As the 2022 state legislative sessions kick-off, the National Alliance is working in a variety of states to ensure positive conditions for charter schools to flourish. There are six states in particular where we’re working with partners to advance charter school bills.
Last fall, newly inaugurated Virginia Governor Glenn Youngkin upset former Governor Terry McAuliffe for the seat, with education a major issue in the race. The contrast between the two candidates on the charter school issue could not have been starker. On the campaign trail Youngkin pledged to support the creation of 20 new charter schools in the state, while McAuliffe vetoed a charter school bill that we championed there in 2017.
In addition to Youngkin winning the governor’s race, Lieutenant Governor Winsome Sears—another charter school champion—won her seat and the House flipped to Republican control. Democrats still maintain control of the Senate.
We are working with our partners on the ground in this challenging political terrain to get a bill enacted that would overhaul the state’s weak charter school law (HB 356/SB 125). This bill is similar to the one vetoed by McAuliffe in 2017 and addresses some of the key shortcomings of the current law, especially as it pertains to authorizing, autonomy, accountability, and funding. We feel 2022 is our best shot yet at getting a strong law on the books in Virginia that will support high-quality public charter schools.

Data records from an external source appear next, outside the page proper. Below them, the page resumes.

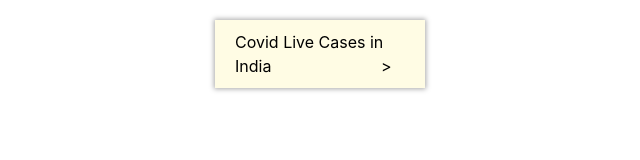
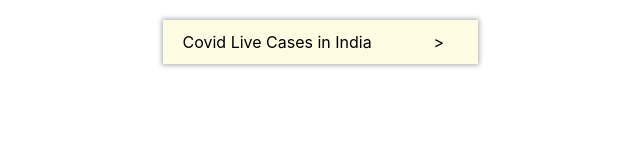
Before and after one commit to ShashankKNaik/shashankknaik.github.io, a plain HTML site: page index.html in a window 1280 px wide. Shown: the whole page, without its empty margins (320-960 px from the left). Drawn offline with nearby package versions, Linux system fonts and the light colour scheme.

Commit message:
Update index.html

```diff
--- a/index.html
+++ b/index.html
@@ -39,7 +39,7 @@
 <body>
     <div class="container-flex">
         <div class="row">
-            <div class="col-sm-2 link">
+            <div class="col-sm-3 link">
                 <a href="covid_live_cases_in_India/home.html">Covid Live Cases in India<span>></span></a>
             </div>
         </div>
```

In New Mexico, we are working with our partners to get a bill enacted that would enhance the state’s support of charter school facilities in several ways, including by providing a $700 per-pupil lease assistance allotment, creating a $10 million revolving loan fund, and ensuring that unused district facilities are offered to charter schools. We expect this bill (HB 43) will be heard soon in the House Education Committee.
We are working with our partners in New Hampshire on three bills addressing charter school facilities. One would establish a procedure for a charter school to elect to include its facilities costs in the local school district’s vote to authorize bond indebtedness. Another adds charter schools to grants for school building aid. And yet another establishes a new facility planning and development program to assist all public schools with facilities expenses. The last two bills have been heard in the House Education Committee. The first one will be heard there next week.
In Idaho, we are working with our partners on a number of bills, including one that would allow charter schools to certify teachers, another that would create a revolving loan fund for start-up facility costs, and one that would allow full-day kindergarten.
We are also working with our partners in Kentucky to get a bill enacted that would fix the charter school law’s funding flaw and improve the authorizing climate. In Iowa, we’re working with our partners on a clean-up bill after getting a law enacted there last year to overhaul the state’s previously weak charter school law.
Beyond our priority states, there are numerous pro-charter school bills being advanced this year. Some that have caught our eye include funding equity legislation in Indiana, multiple authorizer legislation in Mississippi, and bills pertaining to funding equity and the charter school cap in Washington state.
2022 is an election year so it is hard to say how many of these and other bills will actually make it into law this year. State lawmakers are sometimes hesitant to take votes on tough political issues like charter schools when they are facing re-election in the fall.
Still, we are encouraged to see charter school advocates pressing forward on these important policy priorities. Even if we don’t succeed on all of them, we are building momentum for these and other efforts in 2023, after what will likely be very consequential gubernatorial and state legislator elections this fall.
Todd Ziebarth is the senior vice president of state support and advocacy at the National Alliance for Public Charter Schools.